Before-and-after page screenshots
= = = = =

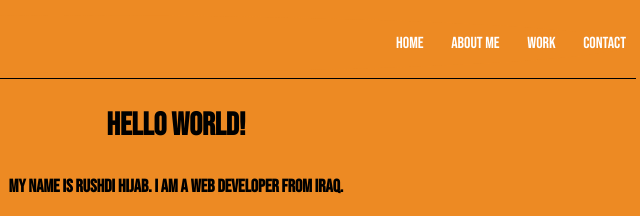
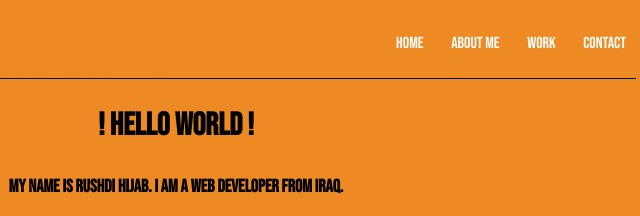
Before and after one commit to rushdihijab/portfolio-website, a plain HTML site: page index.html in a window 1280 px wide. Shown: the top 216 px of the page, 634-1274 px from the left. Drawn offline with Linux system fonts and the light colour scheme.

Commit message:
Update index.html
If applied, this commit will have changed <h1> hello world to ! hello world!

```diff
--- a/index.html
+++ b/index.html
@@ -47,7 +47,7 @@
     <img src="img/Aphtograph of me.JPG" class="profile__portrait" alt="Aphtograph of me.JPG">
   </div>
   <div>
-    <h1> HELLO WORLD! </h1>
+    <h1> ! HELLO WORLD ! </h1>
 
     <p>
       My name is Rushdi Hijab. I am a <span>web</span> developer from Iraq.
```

= = = = =

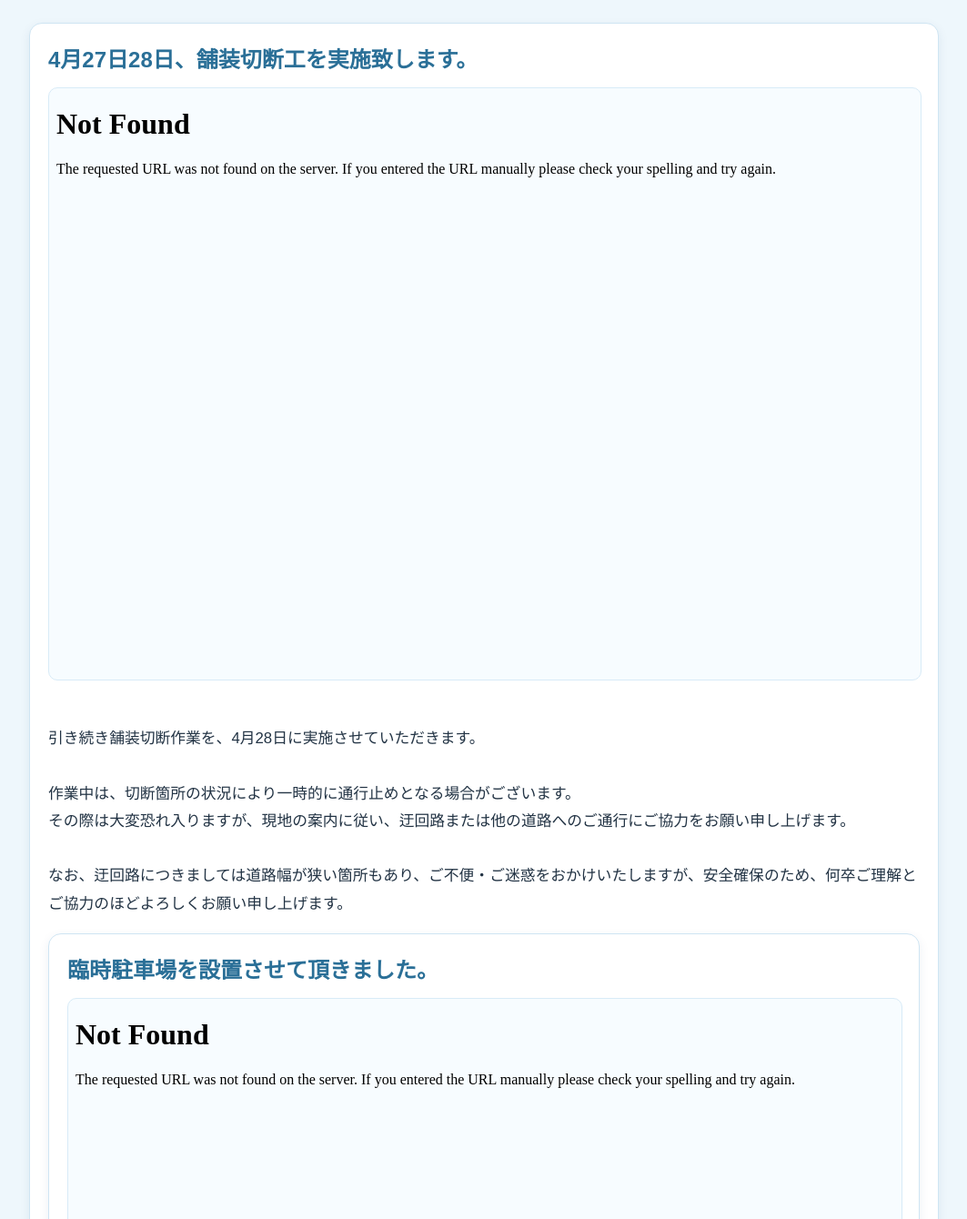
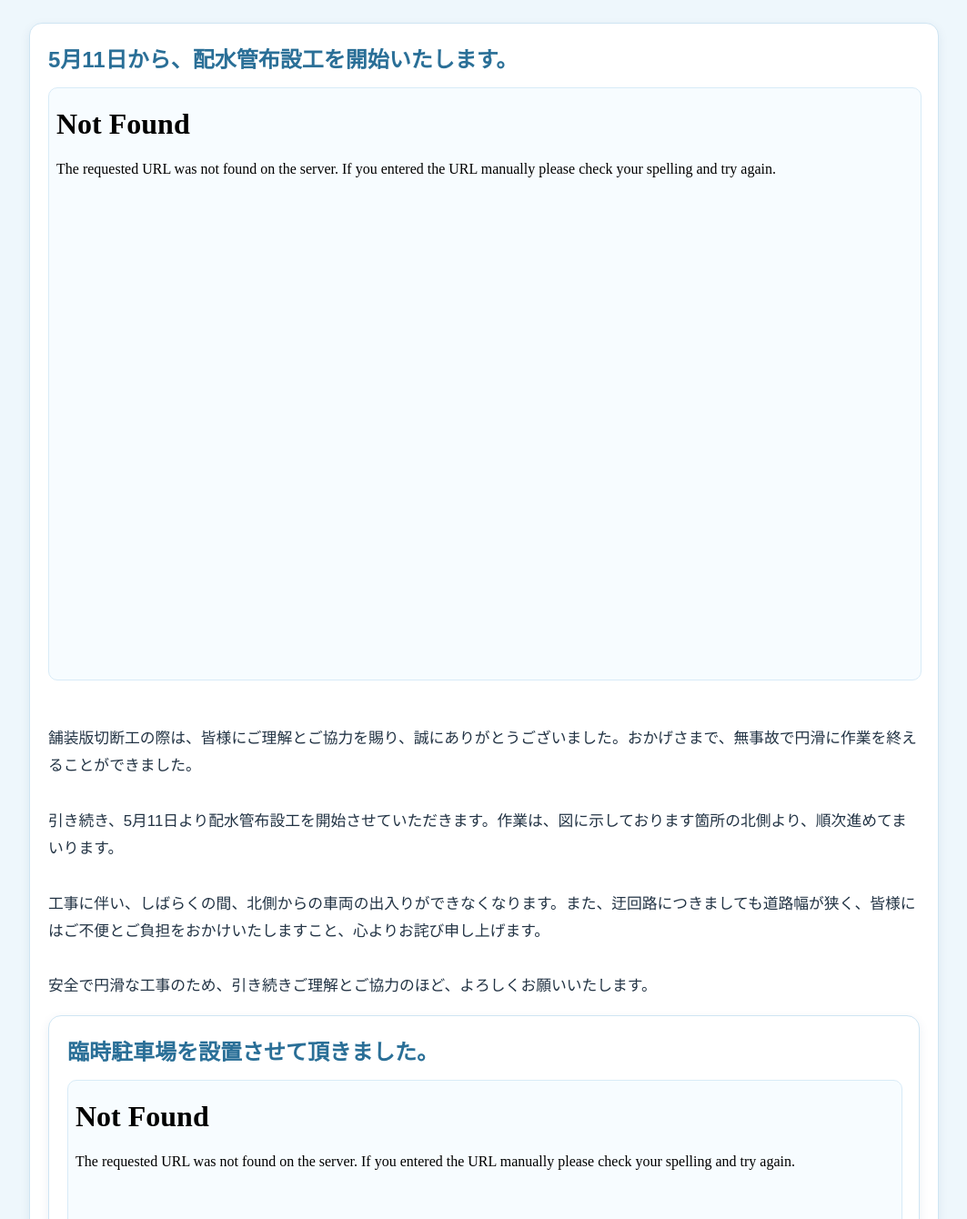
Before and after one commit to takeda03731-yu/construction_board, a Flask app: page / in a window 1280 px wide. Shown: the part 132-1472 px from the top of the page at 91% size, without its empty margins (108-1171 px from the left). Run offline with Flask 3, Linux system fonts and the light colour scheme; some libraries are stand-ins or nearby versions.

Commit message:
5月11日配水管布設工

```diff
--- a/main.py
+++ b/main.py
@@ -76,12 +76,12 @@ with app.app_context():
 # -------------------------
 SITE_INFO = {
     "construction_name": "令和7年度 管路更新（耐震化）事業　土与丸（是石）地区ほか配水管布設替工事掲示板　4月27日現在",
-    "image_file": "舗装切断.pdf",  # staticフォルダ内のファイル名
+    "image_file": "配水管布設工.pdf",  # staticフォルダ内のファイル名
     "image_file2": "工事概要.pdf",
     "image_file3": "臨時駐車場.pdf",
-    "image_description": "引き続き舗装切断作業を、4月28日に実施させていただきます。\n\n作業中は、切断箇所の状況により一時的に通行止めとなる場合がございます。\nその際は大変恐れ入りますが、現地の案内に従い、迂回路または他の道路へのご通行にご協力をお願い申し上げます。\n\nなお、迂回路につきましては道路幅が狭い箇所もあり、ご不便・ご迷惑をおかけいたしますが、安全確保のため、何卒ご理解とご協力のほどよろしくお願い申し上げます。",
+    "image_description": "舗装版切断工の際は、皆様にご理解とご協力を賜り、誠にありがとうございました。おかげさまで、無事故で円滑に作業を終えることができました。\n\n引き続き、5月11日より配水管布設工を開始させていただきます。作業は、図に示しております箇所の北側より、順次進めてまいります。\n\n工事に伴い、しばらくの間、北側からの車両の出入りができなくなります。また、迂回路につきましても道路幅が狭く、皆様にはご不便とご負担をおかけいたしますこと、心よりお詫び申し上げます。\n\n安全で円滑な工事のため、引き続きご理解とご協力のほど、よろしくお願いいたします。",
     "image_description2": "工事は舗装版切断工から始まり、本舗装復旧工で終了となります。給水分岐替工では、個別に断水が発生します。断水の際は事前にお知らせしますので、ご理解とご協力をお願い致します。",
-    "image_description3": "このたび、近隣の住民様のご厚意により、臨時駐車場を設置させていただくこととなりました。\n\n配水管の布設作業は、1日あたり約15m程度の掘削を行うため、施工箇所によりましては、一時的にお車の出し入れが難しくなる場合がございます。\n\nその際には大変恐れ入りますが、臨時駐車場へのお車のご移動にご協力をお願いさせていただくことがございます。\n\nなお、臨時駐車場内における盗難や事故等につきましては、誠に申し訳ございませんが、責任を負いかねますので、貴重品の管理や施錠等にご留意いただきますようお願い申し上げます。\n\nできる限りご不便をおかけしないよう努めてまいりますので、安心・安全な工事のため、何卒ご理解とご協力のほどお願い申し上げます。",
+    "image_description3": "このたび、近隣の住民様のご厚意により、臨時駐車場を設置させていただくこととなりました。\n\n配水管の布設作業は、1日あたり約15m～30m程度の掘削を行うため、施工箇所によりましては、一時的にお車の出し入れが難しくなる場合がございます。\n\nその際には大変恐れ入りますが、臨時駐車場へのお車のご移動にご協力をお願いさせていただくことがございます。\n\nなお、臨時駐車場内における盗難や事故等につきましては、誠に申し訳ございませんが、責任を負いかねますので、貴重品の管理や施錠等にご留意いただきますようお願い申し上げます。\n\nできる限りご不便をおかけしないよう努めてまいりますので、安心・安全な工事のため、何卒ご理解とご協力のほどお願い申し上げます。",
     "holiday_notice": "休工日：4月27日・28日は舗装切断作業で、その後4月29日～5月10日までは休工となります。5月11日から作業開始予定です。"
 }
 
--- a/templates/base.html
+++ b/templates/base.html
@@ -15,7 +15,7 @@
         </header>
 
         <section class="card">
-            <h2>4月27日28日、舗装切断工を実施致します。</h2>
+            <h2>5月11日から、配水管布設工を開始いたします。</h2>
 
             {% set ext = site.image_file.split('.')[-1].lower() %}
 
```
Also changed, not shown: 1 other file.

= = = = =

Review the entries above and return every line where "html" appears.

Before and after one commit to rushdihijab/portfolio-website, a plain HTML site: page index.html in a window 1280 px wide. Shown: the top 216 px of the page, 634-1274 px from the left. Drawn offline with Linux system fonts and the light colour scheme.
Update index.html
--- a/index.html
+++ b/index.html
--- a/templates/base.html
+++ b/templates/base.html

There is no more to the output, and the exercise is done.